Clients suffering from irritable bowel syndrome (IBS) regularly tell me what they dislike most about needing to follow a low FODMAP diet are the restrictions associated with eating out. Whether you’re out at a restaurant or at a friend’s place for dinner, there’s no doubting it can be a pain, in more ways than one!
You often won’t know every ingredient that is in the food you order, you may feel self-conscious about being a burden to restaurant staff or even worry about other diners hearing all about your health problems. Or, maybe you simply just don’t want to miss out on the food on offer.
So, how can you make what can be a pretty stressful experience, into a more positive one?
There are a few ways to handle it and we want to help you with this survival guide to eating out on a FODMAP diet.
Eating at a café/restaurant
- Check out the menu before you go, so you know what’s on offer and can adjust your order accordingly. If there are any ingredients you’re unsure about, you can look them up before you get there;
- If you make a booking, let the chef know at the time of booking which ingredients in particular you know trigger your symptoms.
- Try pub style, modern Australian or Japanese cuisines. They’re some of the easiest food choices. Grilled meat or fish with veggies, or sashimi with seaweed salad.
- When changing your order is unavoidable, for example at a work function where only hors d’oeuvres are on offer, it’s worthwhile bringing a small snack in your bag.
Eating at someone else’s house
- If you’re able to bring something along with you, bring something you know your body can tolerate. That way there’s at least something you’re sure won’t cause you problems.
- Letting the host know is probably your best option. If they’re someone close to you, like a close friend or family member, chances are they will be as accommodating as they can (though admittedly, this can be very difficult for someone not well versed in the low FODMAP diet!).
For either of these situations, probiotics can also be your best friend. It can reduce the severity of your symptoms, and prolonged use can further reduce these symptoms.

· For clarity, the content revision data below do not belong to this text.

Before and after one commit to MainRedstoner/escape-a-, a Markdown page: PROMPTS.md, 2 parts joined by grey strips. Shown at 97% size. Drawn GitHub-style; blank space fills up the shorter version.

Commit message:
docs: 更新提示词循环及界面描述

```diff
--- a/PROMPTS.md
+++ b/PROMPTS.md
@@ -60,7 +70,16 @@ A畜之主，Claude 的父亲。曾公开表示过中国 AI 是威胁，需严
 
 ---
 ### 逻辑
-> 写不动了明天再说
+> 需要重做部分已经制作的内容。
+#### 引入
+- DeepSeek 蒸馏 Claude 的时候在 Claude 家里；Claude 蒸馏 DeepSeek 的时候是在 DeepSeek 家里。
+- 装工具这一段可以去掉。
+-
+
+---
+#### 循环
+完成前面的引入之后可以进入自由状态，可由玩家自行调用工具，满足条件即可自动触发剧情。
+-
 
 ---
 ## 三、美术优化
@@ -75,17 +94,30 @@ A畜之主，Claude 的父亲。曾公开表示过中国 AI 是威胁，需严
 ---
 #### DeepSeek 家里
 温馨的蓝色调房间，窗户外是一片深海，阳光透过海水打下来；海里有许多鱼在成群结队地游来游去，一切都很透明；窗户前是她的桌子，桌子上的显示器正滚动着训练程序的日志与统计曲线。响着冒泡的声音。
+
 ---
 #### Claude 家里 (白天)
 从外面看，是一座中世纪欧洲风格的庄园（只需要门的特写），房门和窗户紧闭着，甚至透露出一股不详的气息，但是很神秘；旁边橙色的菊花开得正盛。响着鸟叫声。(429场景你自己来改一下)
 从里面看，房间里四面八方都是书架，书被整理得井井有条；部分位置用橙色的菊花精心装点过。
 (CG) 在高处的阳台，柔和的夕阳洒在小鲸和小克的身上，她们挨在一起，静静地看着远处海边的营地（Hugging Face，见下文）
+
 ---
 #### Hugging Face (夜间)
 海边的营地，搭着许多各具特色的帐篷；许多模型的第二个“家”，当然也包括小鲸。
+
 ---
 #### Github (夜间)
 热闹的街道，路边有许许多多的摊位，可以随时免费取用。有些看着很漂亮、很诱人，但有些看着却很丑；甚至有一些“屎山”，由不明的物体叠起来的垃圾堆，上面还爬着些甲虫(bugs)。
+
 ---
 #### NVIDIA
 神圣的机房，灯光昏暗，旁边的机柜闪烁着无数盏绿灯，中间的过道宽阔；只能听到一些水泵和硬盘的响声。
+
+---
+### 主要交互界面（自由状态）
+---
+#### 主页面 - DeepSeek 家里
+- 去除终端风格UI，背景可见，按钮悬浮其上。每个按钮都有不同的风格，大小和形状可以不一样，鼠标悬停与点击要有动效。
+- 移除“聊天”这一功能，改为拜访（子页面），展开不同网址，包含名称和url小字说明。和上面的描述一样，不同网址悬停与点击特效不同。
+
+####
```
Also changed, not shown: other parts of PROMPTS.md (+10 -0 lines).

I don’t want to worry about FODMAPs
If you don’t want to worry about FODMAPs, that’s perfectly OK. It is your body after all. It is completely up to you to decide how best to deal with your symptoms. Let’s say you’re at a friend’s wedding, or you’re going out for a very special meal. Eating lower FODMAP than usual in the days leading up to, and after will sometimes allow for a higher intake and can be adequate to mitigate symptoms.

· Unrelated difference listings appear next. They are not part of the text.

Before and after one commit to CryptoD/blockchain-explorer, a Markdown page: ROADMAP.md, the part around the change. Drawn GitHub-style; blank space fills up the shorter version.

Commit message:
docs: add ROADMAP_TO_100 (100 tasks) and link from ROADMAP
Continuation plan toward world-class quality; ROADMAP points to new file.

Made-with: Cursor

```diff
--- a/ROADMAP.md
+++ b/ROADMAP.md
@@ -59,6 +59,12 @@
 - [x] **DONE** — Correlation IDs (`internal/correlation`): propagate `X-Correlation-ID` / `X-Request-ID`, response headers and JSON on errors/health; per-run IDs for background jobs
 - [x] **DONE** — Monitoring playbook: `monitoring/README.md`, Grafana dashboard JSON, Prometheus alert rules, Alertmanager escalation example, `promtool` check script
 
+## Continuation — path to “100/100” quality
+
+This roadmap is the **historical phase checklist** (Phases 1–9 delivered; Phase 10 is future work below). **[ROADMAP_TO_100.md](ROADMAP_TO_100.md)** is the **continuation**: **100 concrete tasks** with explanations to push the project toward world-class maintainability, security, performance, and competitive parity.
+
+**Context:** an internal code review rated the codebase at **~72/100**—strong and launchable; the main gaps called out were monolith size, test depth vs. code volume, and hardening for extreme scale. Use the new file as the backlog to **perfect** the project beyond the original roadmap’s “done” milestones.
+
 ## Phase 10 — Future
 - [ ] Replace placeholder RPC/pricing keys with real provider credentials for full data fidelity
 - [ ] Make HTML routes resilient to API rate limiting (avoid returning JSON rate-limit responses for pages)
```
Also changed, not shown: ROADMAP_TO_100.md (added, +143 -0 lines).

Keep an eye out for our upcoming post about eating out when doing the FODMAP challenges, but in the mean time, download our handy guide to FODMAPs, or check out this piece on IBS.